Heaven Is for Real
Faith-based film tries reaching past its audience, but falls back on preaching to its own choir way too much.
The thing about old TV shows is, they have established brand names. People have heard of them, and maybe enjoyed them once. So when Hollywood recycles them into movies, they have instant name recognition, and if the casting is plausible, audiences are intrigued. Some shows, like "Mission: Impossible," get the A-list treatment, but "I Spy" is more of a throwaway, an attempt (as Variety might put it) to rake in quick coin during a hasty playoff.
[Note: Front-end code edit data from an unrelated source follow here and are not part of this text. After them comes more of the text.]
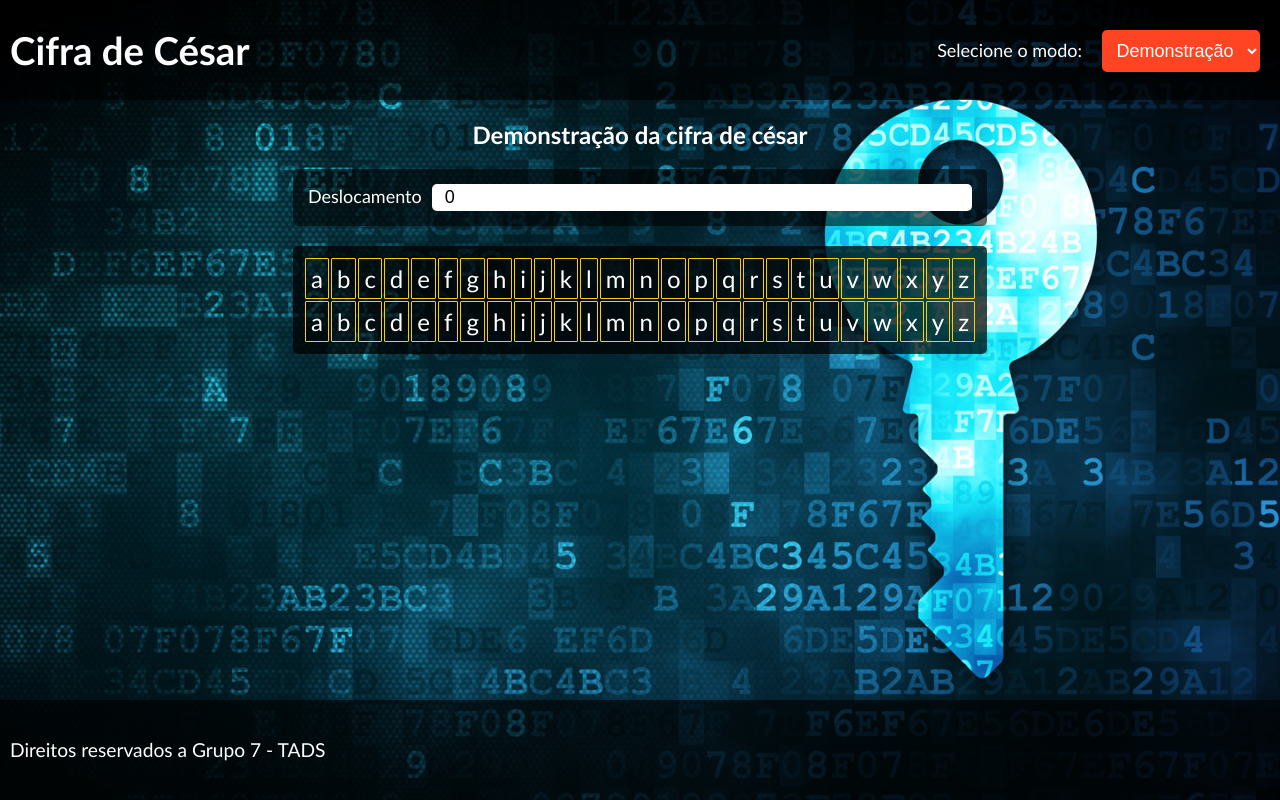
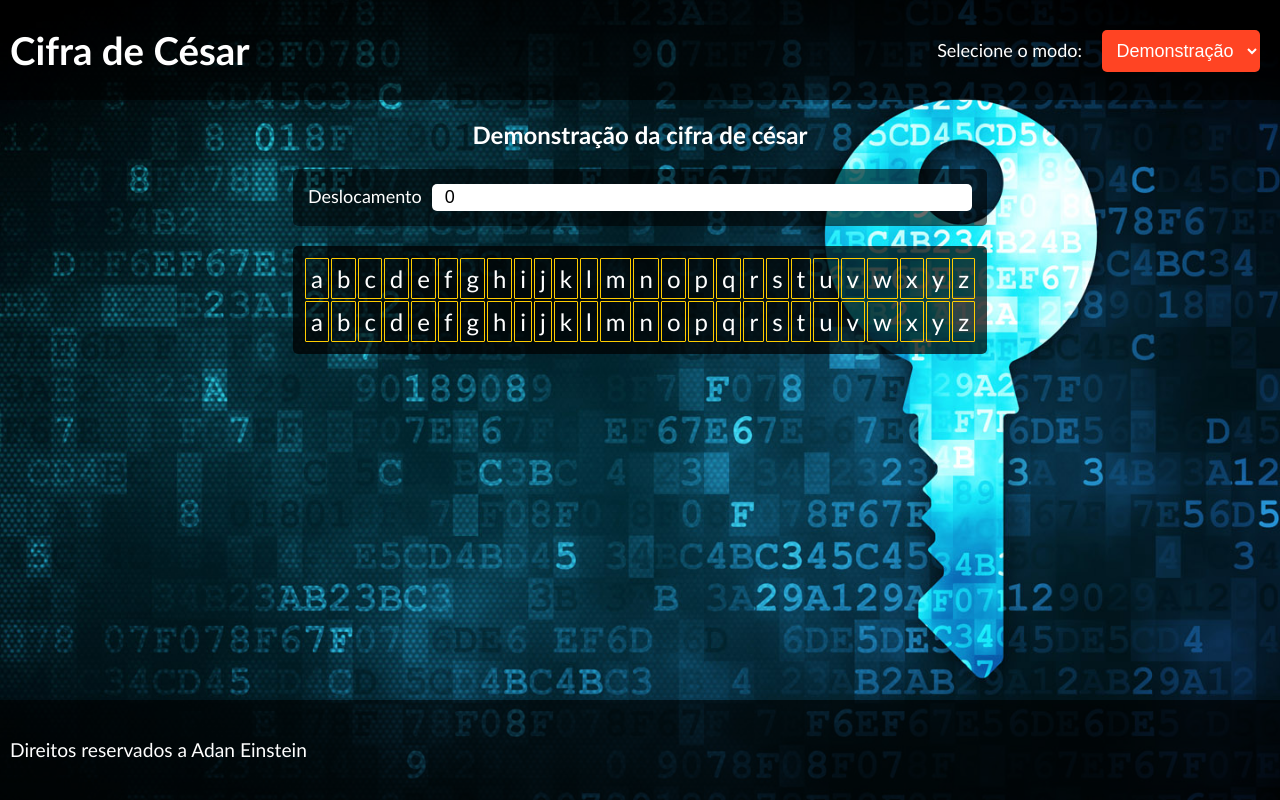
Before and after one commit to AdanEinstein/CifraCesar, a Next.js app: page / in a window 1280 px wide. Built offline with nearby package versions, Linux system fonts and the light colour scheme.

Commit message:
Update Footer.jsx

```diff
--- a/components/Footer.jsx
+++ b/components/Footer.jsx
@@ -1,7 +1,7 @@
 export default function Footer(){
     return (
         <footer className="footer">
-            <span>Direitos reservados a Grupo 7 - TADS</span>
+            <span>Direitos reservados a Adan Einstein</span>
         </footer>
     )
 }
```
Having written that, I turned to the Variety review to see if my hunch was correct. I was close. Variety writes: "Snoops should sneak out of the B.O. with a nifty opening sum, but expect steep dropoffs in the ensuing weeks..." Yes. But it's a shame that Eddie Murphy and Owen Wilson should be wasted on a ho-hum project like this. Why not either (1) save them for something worth doing, or (2) have the nerve to remake "I Spy" into an offbeat, contemporary project that slices and dices the old cliches? Not a chance. This is a remake by the numbers, linking a halfwit plot to a series of standup routines in which Wilson and Murphy show how funny they could have been in a more ambitious movie. When they riff with each other, there's an energy that makes us smile. When they slog through the plot, we despair. Does anyone other than a Hollywood producer believe that in an Eddie Murphy movie the audience cares about special effects, action sequences and desperate struggles to save the world? That kind of material is played out; it can brought briefly back to life in a James Bond movie or an all-out thriller, but in a comedy, what we want to do is, we want to laugh.
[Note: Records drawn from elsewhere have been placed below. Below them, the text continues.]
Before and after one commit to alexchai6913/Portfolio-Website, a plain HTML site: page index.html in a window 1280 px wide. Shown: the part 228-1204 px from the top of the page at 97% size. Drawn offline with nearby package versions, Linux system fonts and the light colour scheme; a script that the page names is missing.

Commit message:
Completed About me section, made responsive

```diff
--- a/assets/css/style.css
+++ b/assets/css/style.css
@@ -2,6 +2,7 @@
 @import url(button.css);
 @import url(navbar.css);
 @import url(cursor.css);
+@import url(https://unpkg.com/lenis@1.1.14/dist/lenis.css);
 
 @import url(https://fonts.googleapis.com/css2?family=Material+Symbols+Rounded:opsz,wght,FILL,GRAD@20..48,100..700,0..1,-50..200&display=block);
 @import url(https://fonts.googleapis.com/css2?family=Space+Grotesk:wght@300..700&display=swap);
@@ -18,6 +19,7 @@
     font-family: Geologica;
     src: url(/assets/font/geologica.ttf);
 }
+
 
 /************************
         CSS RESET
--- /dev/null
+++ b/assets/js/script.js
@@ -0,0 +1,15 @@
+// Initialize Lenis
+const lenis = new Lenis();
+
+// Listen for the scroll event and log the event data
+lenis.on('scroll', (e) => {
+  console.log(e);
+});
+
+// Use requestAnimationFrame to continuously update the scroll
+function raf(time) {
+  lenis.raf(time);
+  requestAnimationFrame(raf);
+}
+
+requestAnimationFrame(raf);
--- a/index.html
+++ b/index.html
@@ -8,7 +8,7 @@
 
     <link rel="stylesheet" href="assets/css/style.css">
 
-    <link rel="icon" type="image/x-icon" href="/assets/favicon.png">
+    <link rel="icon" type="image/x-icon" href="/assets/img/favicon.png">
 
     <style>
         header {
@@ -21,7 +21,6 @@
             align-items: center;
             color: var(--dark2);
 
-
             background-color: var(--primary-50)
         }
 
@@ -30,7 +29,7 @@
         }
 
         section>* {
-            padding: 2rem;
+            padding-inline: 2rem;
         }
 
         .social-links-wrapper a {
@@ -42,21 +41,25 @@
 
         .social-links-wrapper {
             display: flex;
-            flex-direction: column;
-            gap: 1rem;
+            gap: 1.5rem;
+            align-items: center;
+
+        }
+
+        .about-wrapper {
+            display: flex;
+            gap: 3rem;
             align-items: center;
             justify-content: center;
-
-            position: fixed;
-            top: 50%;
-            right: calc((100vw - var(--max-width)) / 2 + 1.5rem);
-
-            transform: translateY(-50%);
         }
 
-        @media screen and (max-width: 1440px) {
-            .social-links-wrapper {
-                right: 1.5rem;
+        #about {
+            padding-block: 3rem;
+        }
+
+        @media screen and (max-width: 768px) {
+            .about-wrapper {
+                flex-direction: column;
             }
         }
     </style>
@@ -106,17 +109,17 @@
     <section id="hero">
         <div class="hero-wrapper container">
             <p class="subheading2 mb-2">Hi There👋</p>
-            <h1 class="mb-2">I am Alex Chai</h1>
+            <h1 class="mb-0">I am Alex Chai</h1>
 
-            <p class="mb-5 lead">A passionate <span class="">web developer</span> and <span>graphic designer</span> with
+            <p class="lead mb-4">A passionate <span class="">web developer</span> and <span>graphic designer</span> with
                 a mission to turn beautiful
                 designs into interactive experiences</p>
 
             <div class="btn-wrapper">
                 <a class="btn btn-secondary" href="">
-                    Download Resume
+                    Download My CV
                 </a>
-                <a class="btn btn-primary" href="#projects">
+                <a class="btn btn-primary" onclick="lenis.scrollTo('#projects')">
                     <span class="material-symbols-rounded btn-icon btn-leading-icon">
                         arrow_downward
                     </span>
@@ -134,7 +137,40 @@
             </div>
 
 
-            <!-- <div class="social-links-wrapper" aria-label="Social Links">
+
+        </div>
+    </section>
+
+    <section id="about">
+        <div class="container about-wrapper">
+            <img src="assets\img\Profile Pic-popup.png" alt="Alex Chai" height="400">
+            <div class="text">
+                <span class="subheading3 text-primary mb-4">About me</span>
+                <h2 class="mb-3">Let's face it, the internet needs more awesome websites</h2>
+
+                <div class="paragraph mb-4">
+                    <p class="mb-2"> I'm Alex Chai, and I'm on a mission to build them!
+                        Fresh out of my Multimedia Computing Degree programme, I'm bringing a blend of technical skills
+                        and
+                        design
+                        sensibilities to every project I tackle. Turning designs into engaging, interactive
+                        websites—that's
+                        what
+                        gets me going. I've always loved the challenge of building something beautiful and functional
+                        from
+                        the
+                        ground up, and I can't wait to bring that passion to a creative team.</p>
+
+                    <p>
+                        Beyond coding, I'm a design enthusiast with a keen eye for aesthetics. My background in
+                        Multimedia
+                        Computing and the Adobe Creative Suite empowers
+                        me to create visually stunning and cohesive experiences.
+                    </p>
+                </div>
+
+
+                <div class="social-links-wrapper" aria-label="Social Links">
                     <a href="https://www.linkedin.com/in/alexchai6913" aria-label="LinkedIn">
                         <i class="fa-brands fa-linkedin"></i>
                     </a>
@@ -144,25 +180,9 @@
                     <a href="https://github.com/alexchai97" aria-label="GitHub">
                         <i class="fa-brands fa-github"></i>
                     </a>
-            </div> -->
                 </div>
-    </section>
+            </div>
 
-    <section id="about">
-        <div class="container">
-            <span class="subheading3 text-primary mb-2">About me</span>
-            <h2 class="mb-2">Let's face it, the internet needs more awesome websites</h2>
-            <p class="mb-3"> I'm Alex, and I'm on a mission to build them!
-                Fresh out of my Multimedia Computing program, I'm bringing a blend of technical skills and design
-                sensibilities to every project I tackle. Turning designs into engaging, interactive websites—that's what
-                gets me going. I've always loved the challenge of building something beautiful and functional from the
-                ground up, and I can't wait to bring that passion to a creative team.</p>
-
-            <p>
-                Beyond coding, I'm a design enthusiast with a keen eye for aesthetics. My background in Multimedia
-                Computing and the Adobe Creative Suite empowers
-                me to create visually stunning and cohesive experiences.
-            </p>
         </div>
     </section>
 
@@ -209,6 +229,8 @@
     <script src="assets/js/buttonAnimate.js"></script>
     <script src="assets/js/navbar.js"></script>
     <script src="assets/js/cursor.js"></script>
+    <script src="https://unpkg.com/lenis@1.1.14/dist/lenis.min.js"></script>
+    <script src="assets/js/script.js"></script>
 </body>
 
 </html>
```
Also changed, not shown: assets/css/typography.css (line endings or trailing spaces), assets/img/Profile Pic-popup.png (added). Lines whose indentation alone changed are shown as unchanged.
Murphy and Wilson play Kelly Robinson and Alexander Scott. Students of the 1960s TV series will note that the roles have switched their races; Murphy is playing the Robert Culp character, and Wilson is in the Bill Cosby role. This makes not the slightest difference, since nothing in this movie refers to the TV series in a way that matters. There is a little color-coding going on, I think, in the decision to change the Culp occupation (tennis player) into a prize-fighter for Eddie Murphy to play, the filmmakers apparently not having heard that there are black tennis stars.
The plot: Kelly Robinson (who always refers to himself as "Kelly Robinson") is recruited by spy Alexander Scott. Robinson is about to fight a title bout in Budapest, and an evildoer named Gundars (Malcolm McDowell) will be there. Robinson will provide entre for Scott, who is trying to get back an invisible spy plane, named the Switch Blade, which Gundars has stolen and plans to use for, I dunno, world domination or something.
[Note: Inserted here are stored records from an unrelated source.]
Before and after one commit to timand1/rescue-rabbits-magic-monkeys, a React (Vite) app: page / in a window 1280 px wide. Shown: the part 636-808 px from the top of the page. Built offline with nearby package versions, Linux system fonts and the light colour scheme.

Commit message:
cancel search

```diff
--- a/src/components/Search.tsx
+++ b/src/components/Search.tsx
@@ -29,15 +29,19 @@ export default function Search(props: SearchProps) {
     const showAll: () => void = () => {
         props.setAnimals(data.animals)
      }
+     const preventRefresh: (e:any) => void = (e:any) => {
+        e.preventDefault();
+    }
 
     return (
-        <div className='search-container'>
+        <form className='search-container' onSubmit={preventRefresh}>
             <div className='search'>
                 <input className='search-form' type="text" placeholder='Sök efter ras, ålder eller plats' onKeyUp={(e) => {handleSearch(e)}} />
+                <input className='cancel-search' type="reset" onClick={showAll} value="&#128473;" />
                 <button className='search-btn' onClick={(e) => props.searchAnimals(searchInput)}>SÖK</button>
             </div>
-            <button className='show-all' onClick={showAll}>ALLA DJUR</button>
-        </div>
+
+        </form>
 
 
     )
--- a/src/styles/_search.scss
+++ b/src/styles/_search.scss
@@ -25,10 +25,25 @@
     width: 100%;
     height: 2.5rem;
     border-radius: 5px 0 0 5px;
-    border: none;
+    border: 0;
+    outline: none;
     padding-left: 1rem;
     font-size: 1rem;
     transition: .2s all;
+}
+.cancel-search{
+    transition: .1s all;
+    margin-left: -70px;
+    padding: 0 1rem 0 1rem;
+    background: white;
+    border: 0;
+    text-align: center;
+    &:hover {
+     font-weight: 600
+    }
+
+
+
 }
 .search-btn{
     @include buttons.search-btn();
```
Murphy and Wilson are very funny men, and occasionally one of their lines swims up from out of the murk of the screenplay and winks at us. I like Wilson looking at his new spy gear and observing, "My stuff looks like you could get it from Radio Shack in 1972." And later, in a briefing, they learn that the Switch Blade is, "in the hands of the evil doers, a delivery system for weapons of mass destruction." One of the signs that the White House announced its anti-Saddam policy prematurely is when key catch phrases are recycled in movie comedies and the invasion is still in the talking stage. That's too much lead time.
The spy plane shimmers in and out of sight thanks to special effects, while the loyalties of a beautiful spy named Rachel (Famke Janssen) also shimmer in and out of sight, as does the Hispanic accent of the enigmatic spy Carlos (Gary Cole). The movie comes to life when Murphy and Wilson are trading one-liners, and then puts itself on hold for spy and action sequences of stunning banality. Don't moviemakers know that action scenes without context have got to be really, really good, or our eyes glaze over? We've seen it all. We don't need one more boring fight on a rooftop with the future of the world hanging in the balance. If the characters are interesting, the story is involving, or the effects are really special, that's another story. "I Spy," alas, is the same old story.
The recent #CancelColbert campaign on Twitter raises all kinds of issues about racism, but also about hashtag activism.
Scott Jordan Harris argues that disabled characters should not be played by able-bodied actors.
Owen Gleiberman's sacking as lead film critic of Entertainment Weekly — part of a ritual bloodletting of staffers at ...
The most important thing Roger Ebert taught me.